SEC. 52. Denial of accommodations: discrimination: liability in damages. Whoever denies to any citizen, except for reasons applicable alike to every race or color, the full accommodations, advantages, facilities, and privileges enumerated in section fifty-one of this code, or who aids, or incites, such denial, or whoever makes any discrimination, distinction or restriction on account of color or race, or except for good cause, applicable alike to citizens of every color or race whatever, in respect to the admission of any citizen to, or his treatment in, any inn ... , for each and every such offense is liable in damages in an amount not less than one hundred dollars, which may be recovered in an action at law brought for that purpose.

SEC. 53. Admittance to place of amusement, etc. on presentation of ticket or price of tickets; exceptions. It is unlawful for any corporation, person or association, or the proprietor, lessee, or the agents of either, of any opera-house, theater, melodeon, museum, circus, caravan, race‐ course, fair or other place of public amusement or entertainment, to refuse admittance to any person over the age of 21 years, who presents the ticket of admission ... , or who tenders the price thereof for such ticket, and who demands admission to such place. Any person under the influence of liquor, or who is guilty of boisterous conduct or

____________________
1
The author is grateful to Marie-Louise Nickerson for her contribution to this compilation of state civil rights acts.

Notes for this page

Add a new note
If you are trying to select text to create highlights or citations, remember that you must now click or tap on the first word, and then click or tap on the last word.
One moment ...
Default project is now your active project.
Project items

Items saved from this book

This book has been saved
Highlights (0)
Some of your highlights are legacy items.

Highlights saved before July 30, 2012 will not be displayed on their respective source pages.

You can easily re-create the highlights by opening the book page or article, selecting the text, and clicking “Highlight.”

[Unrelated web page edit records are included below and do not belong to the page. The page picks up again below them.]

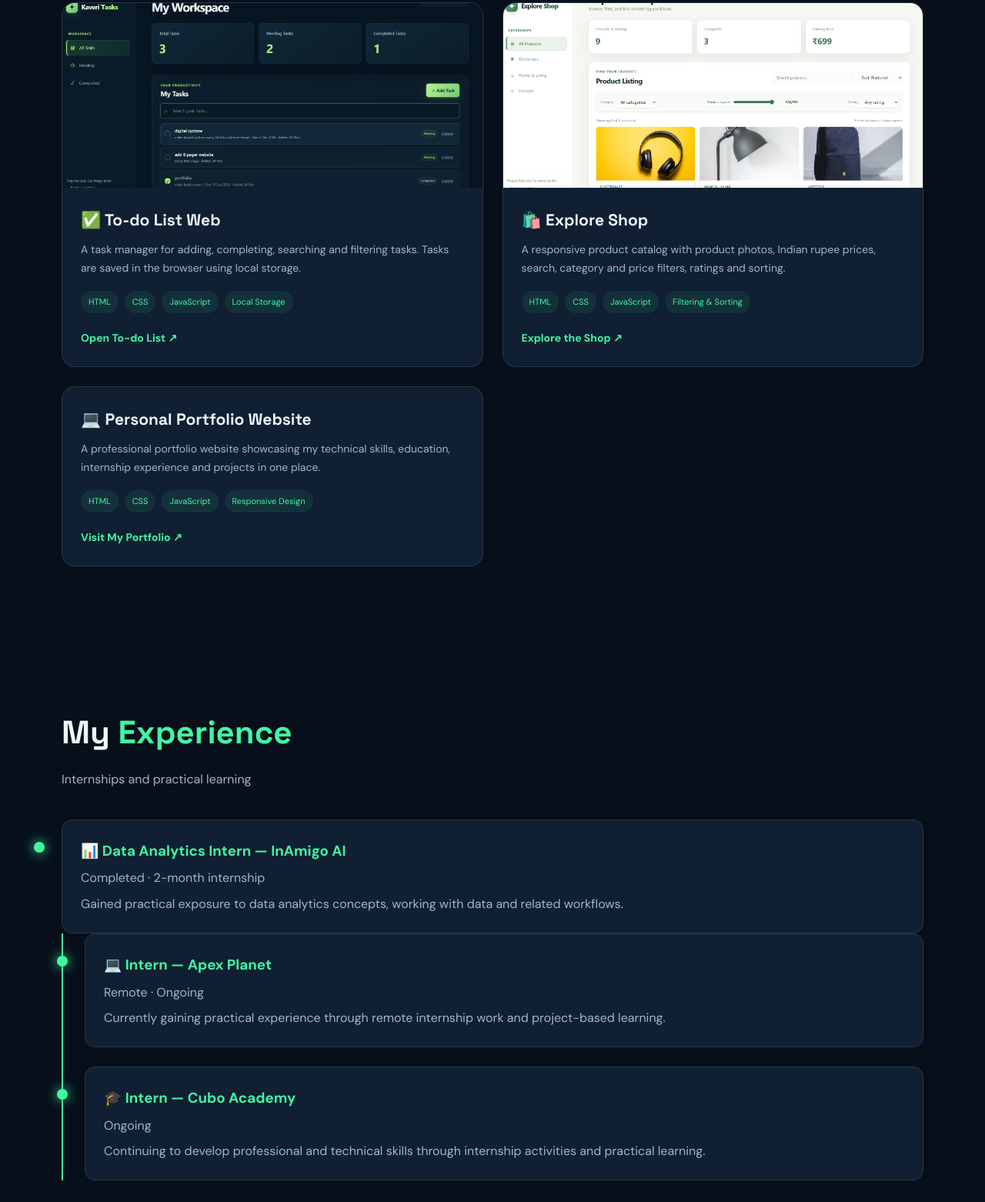
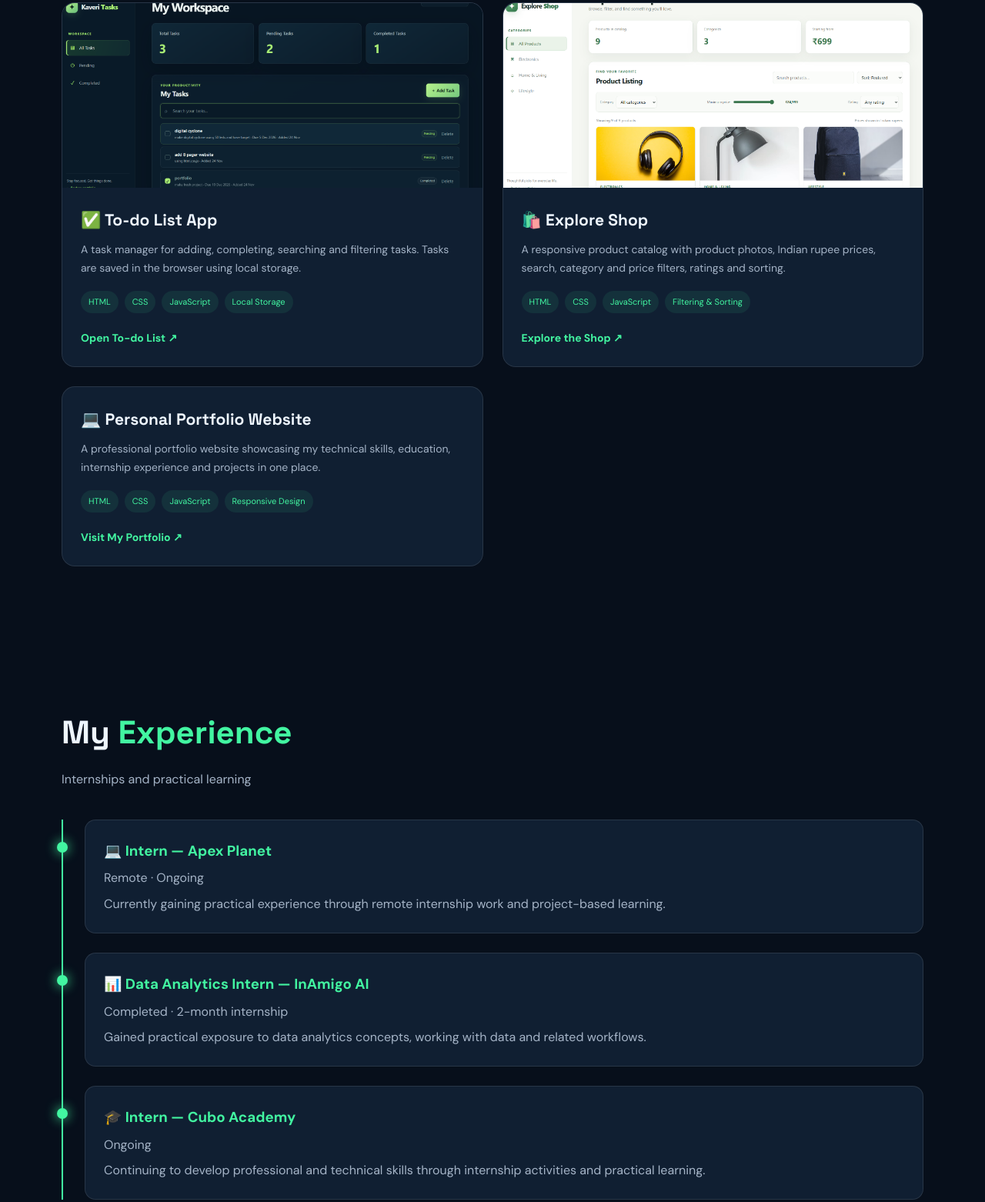
Before and after one commit to kaverikilje3008-afk/portfolio, a plain HTML site: page index.html in a window 1280 px wide. Shown: the part 3243-4805 px from the top of the page at 77% size. Drawn offline with Linux system fonts and the light colour scheme.

```diff
--- a/index.html
+++ b/index.html
@@ -48,7 +48,7 @@ a {
 
 section {
     padding: 90px 0;
-    scroll-margin-top: 85px;
+    scroll-margin-top: 120px;
 }
 
 .section-title {
@@ -64,8 +64,6 @@ section {
     margin-bottom: 38px;
 }
 
-/* BACKGROUND */
-
 body::before {
     content: "";
     position: fixed;
@@ -79,8 +77,6 @@ body::before {
     z-index: -1;
     pointer-events: none;
 }
-
-/* NAVIGATION */
 
 header {
     position: sticky;
@@ -132,8 +128,6 @@ nav {
     cursor: pointer;
     font-size: 20px;
 }
-
-/* HERO */
 
 .hero {
     min-height: 88vh;
@@ -231,8 +225,6 @@ nav {
     align-items: center;
 }
 
-/* PROFILE PHOTO */
-
 .profile-image {
     width: min(340px, 75vw);
     aspect-ratio: 1;
@@ -255,8 +247,6 @@ nav {
     0%,100% { transform: translateY(0); }
     50% { transform: translateY(-13px); }
 }
-
-/* ABOUT */
 
 .about-box {
     position: relative;
@@ -314,8 +304,6 @@ nav {
     }
 }
 
-/* SKILLS */
-
 .skills-grid {
     display: grid;
     grid-template-columns: repeat(4, 1fr);
@@ -344,8 +332,6 @@ nav {
     color: var(--muted);
     margin-top: 6px;
 }
-
-/* PROJECTS */
 
 .projects-grid {
     display: grid;
@@ -423,8 +409,6 @@ nav {
 
 .project-link:hover { text-decoration: underline; }
 
-/* EXPERIENCE */
-
 .timeline {
     border-left: 2px solid var(--green);
     padding-left: 28px;
@@ -458,8 +442,6 @@ nav {
     color: var(--muted);
     margin-top: 6px;
 }
-
-/* EDUCATION */
 
 .education-timeline {
     max-width: 850px;
@@ -530,8 +512,6 @@ nav {
     font-weight: 600;
 }
 
-/* RESUME */
-
 .resume-box {
     text-align: center;
     background: linear-gradient(135deg, #102b32, #101f32);
@@ -552,8 +532,6 @@ nav {
     flex-wrap: wrap;
     gap: 14px;
 }
-
-/* CONTACT */
 
 .contact-box {
     text-align: center;
@@ -576,8 +554,6 @@ nav {
     gap: 14px;
 }
 
-/* FOOTER */
-
 footer {
     border-top: 1px solid var(--border);
     padding: 25px 0;
@@ -585,8 +561,6 @@ footer {
     color: var(--muted);
     font-size: 13px;
 }
-
-/* SCROLL ANIMATION */
 
 .reveal {
     opacity: 0;
@@ -599,8 +573,6 @@ footer {
     transform: translateY(0);
 }
 
-/* ACCESSIBILITY */
-
 @media (prefers-reduced-motion: reduce) {
     *, *::before, *::after {
         animation-duration: 0.01ms !important;
@@ -609,8 +581,6 @@ footer {
         transition-duration: 0.01ms !important;
     }
 }
-
-/* RESPONSIVE */
 
 @media (max-width: 800px) {
     .hero-grid {
@@ -827,7 +797,7 @@ footer {
             </article>
 
             <article class="project-card">
-                <img src="om%20shree%20sai%20service.jpg.png"
+                <img src="om shree sai service.jpg.png"
                      alt="Om Shree Sai Service website">
                 <div class="project-content">
                     <h3>🌐 Om Shree Sai Service</h3>
@@ -841,7 +811,7 @@ footer {
                         <span>JavaScript</span><span>GitHub Pages</span>
                     </div>
                     <a class="project-link"
-                       href="https://kaverikilje3008-afk.github.io/Om-Shree-Sai-Service/"
+                       href="https://kaverikilje3008-afk.github.io/Om-Shree-Sai-Servic"
                        target="_blank" rel="noopener noreferrer">
                         Visit Live Website ↗
                     </a>
@@ -853,7 +823,7 @@ footer {
                      src="task-todo.png"
                      alt="Task list on a notebook">
                 <div class="project-content">
-                    <h3>✅ To-do List Web</h3>
+                    <h3>✅ To-do List App</h3>
                     <p>
                         A task manager for adding, completing, searching and
                         filtering tasks. Tasks are saved in the browser using
@@ -894,7 +864,7 @@ footer {
                 </div>
             </article>
 
-              <article class="project-card">
+            <article class="project-card">
                 <img src="portfolio-screenshot.png"
                      alt="Personal portfolio website"
                      onerror="this.style.display='none'">
@@ -917,6 +887,7 @@ footer {
                 </div>
             </article>
 
+
         </div>
     </div>
 </section>
@@ -926,22 +897,22 @@ footer {
         <h2 class="section-title">My <span>Experience</span></h2>
         <p class="section-subtitle">Internships and practical learning</p>
 
+        <div class="timeline">
+            <div class="timeline-card">
+                <h3>💻 Intern — Apex Planet</h3>
+                <p>Remote · Ongoing</p>
+                <p>
+                    Currently gaining practical experience through remote
+                    internship work and project-based learning.
+                </p>
+            </div>
+
             <div class="timeline-card">
                 <h3>📊 Data Analytics Intern — InAmigo AI</h3>
                 <p>Completed · 2-month internship</p>
                 <p>
                     Gained practical exposure to data analytics concepts,
                     working with data and related workflows.
-                </p>
-            </div>
-
-             <div class="timeline">
-            <div class="timeline-card">
-                <h3>💻 Intern — Apex Planet</h3>
-                <p>Remote · Ongoing</p>
-                <p>
-                    Currently gaining practical experience through remote
-                    internship work and project-based learning.
                 </p>
             </div>
 
```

Citations (0)
Some of your citations are legacy items.

Any citation created before July 30, 2012 will labeled as a “Cited page.” New citations will be saved as cited passages, pages or articles.

We also added the ability to view new citations from your projects or the book or article where you created them.

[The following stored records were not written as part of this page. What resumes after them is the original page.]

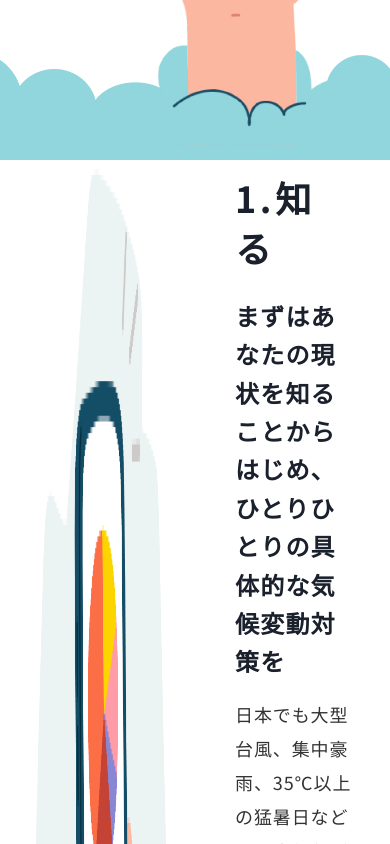
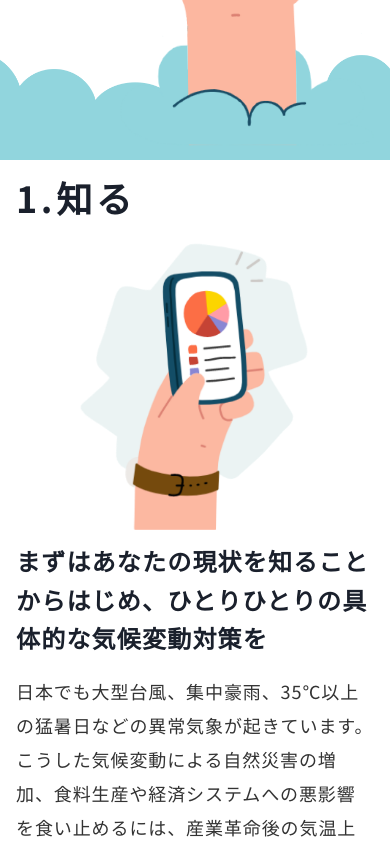
Before and after one commit to codeforjapan/JibungotoPlanet, a Next.js app: page / in a window 390 px wide. Shown: the part 720-1564 px from the top of the page. Built offline with nearby package versions, Linux system fonts and the light colour scheme.

Commit message:
feat: added responsive layout on know section

```diff
--- a/components/organisms/homes/HomeKnowSection/HomeKnowSection.tsx
+++ b/components/organisms/homes/HomeKnowSection/HomeKnowSection.tsx
@@ -9,22 +9,33 @@ import styles from 'styles/Home.module.scss'
 
 type Props = {
   className?: string
+  sp: boolean
 }
 
 const HomeKnowSection: FC<Props> = (props) => {
   return (
-    <SimpleGrid columns={2} spacing={10} className={props.className}>
+    <SimpleGrid columns={{base: 1, md: 2}} spacing={{base: 1, md: 10}} className={props.className}>
+      {
+        props.sp &&
+          <HomeContentTitle className={styles['home__section__item-title']}>
+              <span>1.知る</span>
+          </HomeContentTitle>
+      }
       <Box className={styles['home__section__img-container']}>
         <Image
           src={'/home/home-content-know.png'}
           alt={'知るセクション'}
+          objectFit={'contain'}
           layout={'fill'}
         />
       </Box>
-      <Box px={5}>
-        <HomeContentTitle className={styles['home__section__item-title']}>
-          <span>1.知る</span>
-        </HomeContentTitle>
+      <Box px={{base: 0, md: 5}}>
+        {
+          !props.sp &&
+            <HomeContentTitle className={styles['home__section__item-title']}>
+                <span>1.知る</span>
+            </HomeContentTitle>
+        }
         <HomeContentCatchPhrase className={styles['home__section__item']}>
           まずはあなたの現状を知ることからはじめ、ひとりひとりの具体的な気候変動対策を
         </HomeContentCatchPhrase>
--- a/pages/index.tsx
+++ b/pages/index.tsx
@@ -16,7 +16,7 @@ const Home: FC = () => {
     <div>
       <HomeHeader sp={isMobile} />
       <Container maxW={maxW} centerContent py={{base: 0, md:12}} my={{base: 0, md:5 }}>
-        <HomeKnowSection className={styles['home__section']} />
+        <HomeKnowSection className={styles['home__section']} sp={isMobile} />
         <HomeLookBackSection className={styles['home__section']} />
         <HomeChangeSection className={styles['home__section']} />
         <HomeCaptionSection className={styles['home__caption-section']} />
--- a/styles/Home.module.scss
+++ b/styles/Home.module.scss
@@ -29,6 +29,10 @@
 
     &__img-container {
       position: relative;
+
+      @include sp {
+        height: 288px;
+      }
     }
 
     &__item-title {
```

Notes (0)
Bookmarks (0)

You have no saved items from this book

Project items include:
  • Saved book/article
  • Highlights
  • Quotes/citations
  • Notes
  • Bookmarks
Notes
Cite this page

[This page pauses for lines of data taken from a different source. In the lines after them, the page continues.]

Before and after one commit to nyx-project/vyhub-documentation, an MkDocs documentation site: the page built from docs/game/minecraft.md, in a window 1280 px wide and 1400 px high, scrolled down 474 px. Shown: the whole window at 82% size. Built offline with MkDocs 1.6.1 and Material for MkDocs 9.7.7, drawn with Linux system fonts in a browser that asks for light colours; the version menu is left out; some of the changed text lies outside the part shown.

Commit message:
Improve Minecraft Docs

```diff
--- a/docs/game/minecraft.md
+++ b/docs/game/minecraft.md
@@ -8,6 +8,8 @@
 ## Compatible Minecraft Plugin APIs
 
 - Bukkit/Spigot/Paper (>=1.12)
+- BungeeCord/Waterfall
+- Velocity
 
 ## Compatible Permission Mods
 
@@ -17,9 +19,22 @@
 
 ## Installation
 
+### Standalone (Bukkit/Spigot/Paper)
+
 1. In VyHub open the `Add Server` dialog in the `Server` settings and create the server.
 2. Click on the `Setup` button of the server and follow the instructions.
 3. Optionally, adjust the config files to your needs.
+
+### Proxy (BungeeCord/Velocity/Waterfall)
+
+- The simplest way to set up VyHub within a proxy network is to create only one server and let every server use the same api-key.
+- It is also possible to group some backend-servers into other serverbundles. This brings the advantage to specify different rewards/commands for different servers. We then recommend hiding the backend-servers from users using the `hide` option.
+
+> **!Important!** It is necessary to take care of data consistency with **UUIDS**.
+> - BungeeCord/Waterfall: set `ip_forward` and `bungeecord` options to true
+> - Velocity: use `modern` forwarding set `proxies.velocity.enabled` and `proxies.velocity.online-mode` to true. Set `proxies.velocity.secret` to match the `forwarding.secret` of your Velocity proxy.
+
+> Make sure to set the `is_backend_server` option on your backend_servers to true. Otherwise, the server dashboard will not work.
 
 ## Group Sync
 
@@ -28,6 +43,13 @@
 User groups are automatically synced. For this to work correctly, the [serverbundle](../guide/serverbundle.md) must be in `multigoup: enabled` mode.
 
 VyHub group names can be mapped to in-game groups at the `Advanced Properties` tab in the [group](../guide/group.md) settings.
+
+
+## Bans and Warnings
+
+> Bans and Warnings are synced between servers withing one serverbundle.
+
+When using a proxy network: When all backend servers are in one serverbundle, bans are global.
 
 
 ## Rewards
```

Cited page

Style
Citations are available only to our active members.
Sign up now to cite pages or passages in MLA, APA and Chicago citation styles.

(Einhorn, 1992, p. 25)

(Einhorn 25)

1

1. Lois J. Einhorn, Abraham Lincoln, the Orator: Penetrating the Lincoln Legend (Westport, CT: Greenwood Press, 1992), 25, http://www.questia.com/read/27419298.

Cited page

Bookmark this page
The Constitution and Civil Rights
Table of contents

Table of contents

Settings

Settings

Typeface
Text size Smaller Larger Reset View mode
Search within

Search within this book

Look up

Look up a word

  • Dictionary
  • Thesaurus
Please submit a word or phrase above.
Print this page

Print this page

Why can't I print more than one page at a time?

Full screen
/ 254

matching results for page

Cited passage

Style
Citations are available only to our active members.
Sign up now to cite pages or passages in MLA, APA and Chicago citation styles.

"Portraying himself as an honest, ordinary person helped Lincoln identify with his audiences." (Einhorn, 1992, p. 25).

"Portraying himself as an honest, ordinary person helped Lincoln identify with his audiences." (Einhorn 25)

"Portraying himself as an honest, ordinary person helped Lincoln identify with his audiences."1

1. Lois J. Einhorn, Abraham Lincoln, the Orator: Penetrating the Lincoln Legend (Westport, CT: Greenwood Press, 1992), 25, http://www.questia.com/read/27419298.

Cited passage

Thanks for trying Questia!

Please continue trying out our research tools, but please note, full functionality is available only to our active members.

Your work will be lost once you leave this Web page.

For full access in an ad-free environment, sign up now for a FREE, 1-day trial.

Already a member? Log in now.